Itemized modification records
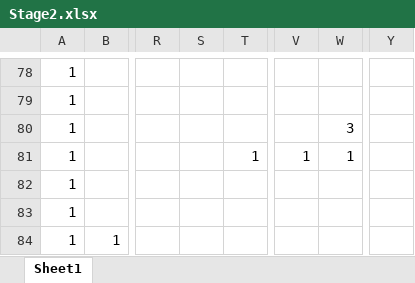
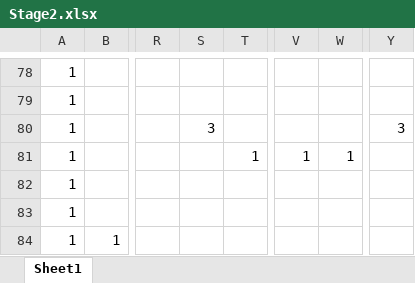
Before and after one commit to Akiyoshi-2/GameProbuctionPractice1, an Excel workbook: Rescource/Stage2.xlsx, sheet Sheet1, drawn as a sheet; only a part is shown, gaps mark what is left out; values as stored, in another font and other column widths than the file's, no borders; charts and pictures and conditional formats not drawn; the diff covers the shown part only; the diff names each change by its address in the sheet, - before the commit and + after, or states it on an @@ line.

```diff
--- a/Rescource/Stage2.xlsx (sheet Sheet1)
+++ b/Rescource/Stage2.xlsx (sheet Sheet1)
-S80: (empty)
+S80: 3
-W80: 3
+W80: (empty)
-Y80: (empty)
+Y80: 3
```
Also changed, not shown: 55 edited cells elsewhere in this sheet, Rescource/Stage1.xlsx, Rescource/Stage3.xlsx, 17 other files.
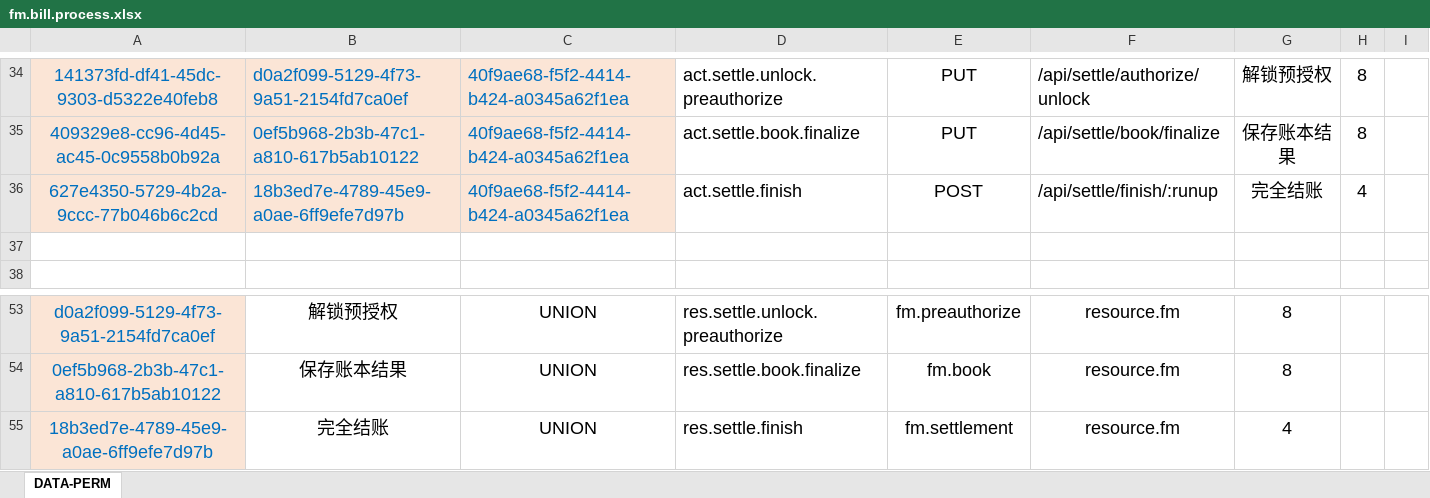
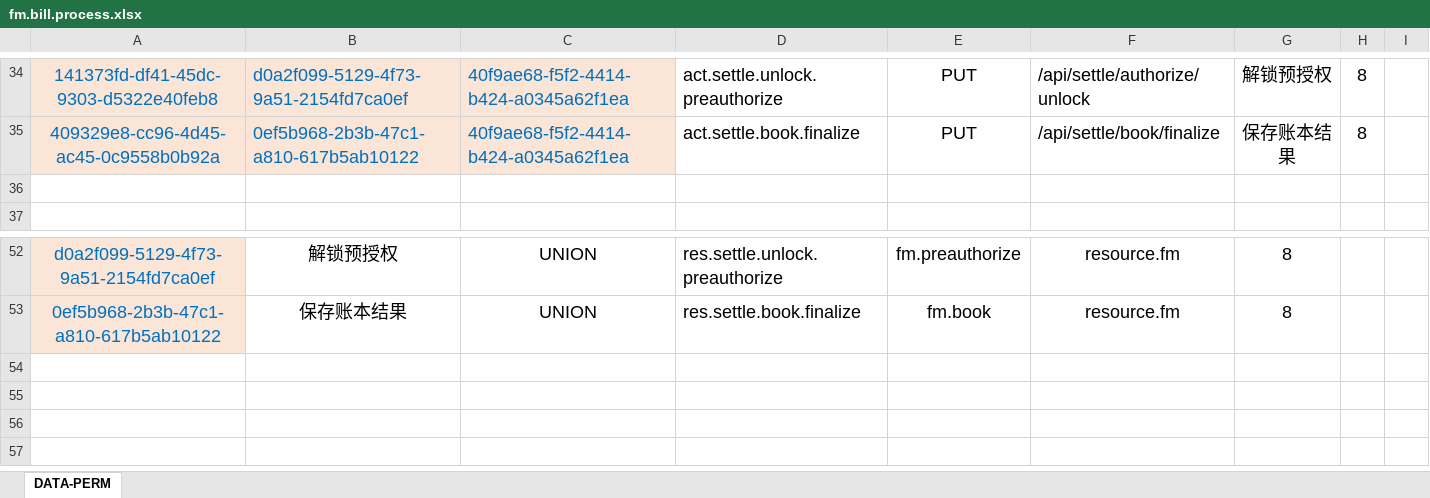
Before and after one commit to silentbalanceyh/vertx-zero, an Excel workbook: vertx-pin/zero-fm/src/main/resources/plugin/fm/oob/cab/fm.bill.process.xlsx, sheet DATA-PERM, drawn as a sheet; only a part is shown, gaps mark what is left out; values as stored, in another font and other column widths than the file's, no borders; the diff names each change by its address in the sheet, - before the commit and + after, or states it on an @@ line.

Commit message:
Settlement

```diff
--- a/vertx-pin/zero-fm/src/main/resources/plugin/fm/oob/cab/fm.bill.process.xlsx (sheet DATA-PERM)
+++ b/vertx-pin/zero-fm/src/main/resources/plugin/fm/oob/cab/fm.bill.process.xlsx (sheet DATA-PERM)
-row 36: 627e4350-5729-4b2a-9ccc-77b046b6c2cd | 18b3ed7e-4789-45e9-a0ae-6ff9efe7d97b | 40f9ae68-f5f2-4414-b424-a0345a62f1ea | act.settle.finish | POST | /api/settle/finish/:runup | 完全结账 | 4
-row 55: 18b3ed7e-4789-45e9-a0ae-6ff9efe7d97b | 完全结账 | UNION | res.settle.finish | fm.settlement | resource.fm | 4
```
Also changed, not shown: 11 other files.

> **Problem to solve**
Every line from the one containing "Before and after one commit to silentbalanceyh/vertx-zero, an" through the end of the data must be repeated exactly, and no other line.

> **Result of the task**
Before and after one commit to silentbalanceyh/vertx-zero, an Excel workbook: vertx-pin/zero-fm/src/main/resources/plugin/fm/oob/cab/fm.bill.process.xlsx, sheet DATA-PERM, drawn as a sheet; only a part is shown, gaps mark what is left out; values as stored, in another font and other column widths than the file's, no borders; the diff names each change by its address in the sheet, - before the commit and + after, or states it on an @@ line.

Commit message:
Settlement

```diff
--- a/vertx-pin/zero-fm/src/main/resources/plugin/fm/oob/cab/fm.bill.process.xlsx (sheet DATA-PERM)
+++ b/vertx-pin/zero-fm/src/main/resources/plugin/fm/oob/cab/fm.bill.process.xlsx (sheet DATA-PERM)
-row 36: 627e4350-5729-4b2a-9ccc-77b046b6c2cd | 18b3ed7e-4789-45e9-a0ae-6ff9efe7d97b | 40f9ae68-f5f2-4414-b424-a0345a62f1ea | act.settle.finish | POST | /api/settle/finish/:runup | 完全结账 | 4
-row 55: 18b3ed7e-4789-45e9-a0ae-6ff9efe7d97b | 完全结账 | UNION | res.settle.finish | fm.settlement | resource.fm | 4
```
Also changed, not shown: 11 other files.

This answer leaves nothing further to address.